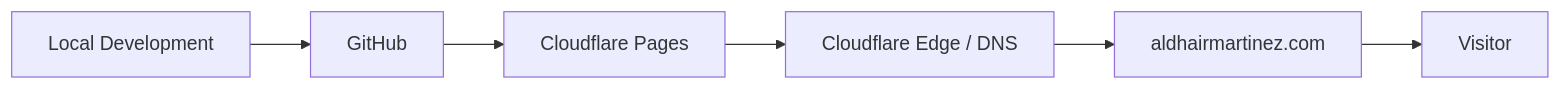
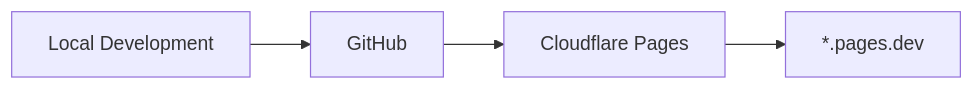
Before and after one commit to aldhairmartinez/aldhairmartinez.com: the third of 5 diagrams in README.md, drawn with Mermaid. The commit also changed other lines of this file and 3 other files, not shown here.

````diff
--- a/README.md
+++ b/README.md
@@ -69,8 +78,6 @@
 ```mermaid
 flowchart LR
     A[Local Development] --> B[GitHub]
     B --> C[Cloudflare Pages]
-    C --> D[Cloudflare Edge / DNS]
-    D --> E[aldhairmartinez.com]
-    E --> F[Visitor]
+    C --> D["*.pages.dev"]
 ```
````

> _YOUR OBJECTIVE_:
Keeping the pictures out, output the records from above exactly and completely.

> _RESULT BELOW_:
Before and after one commit to aldhairmartinez/aldhairmartinez.com: the third of 5 diagrams in README.md, drawn with Mermaid. The commit also changed other lines of this file and 3 other files, not shown here.

````diff
--- a/README.md
+++ b/README.md
@@ -69,8 +78,6 @@
 ```mermaid
 flowchart LR
     A[Local Development] --> B[GitHub]
     B --> C[Cloudflare Pages]
-    C --> D[Cloudflare Edge / DNS]
-    D --> E[aldhairmartinez.com]
-    E --> F[Visitor]
+    C --> D["*.pages.dev"]
 ```
````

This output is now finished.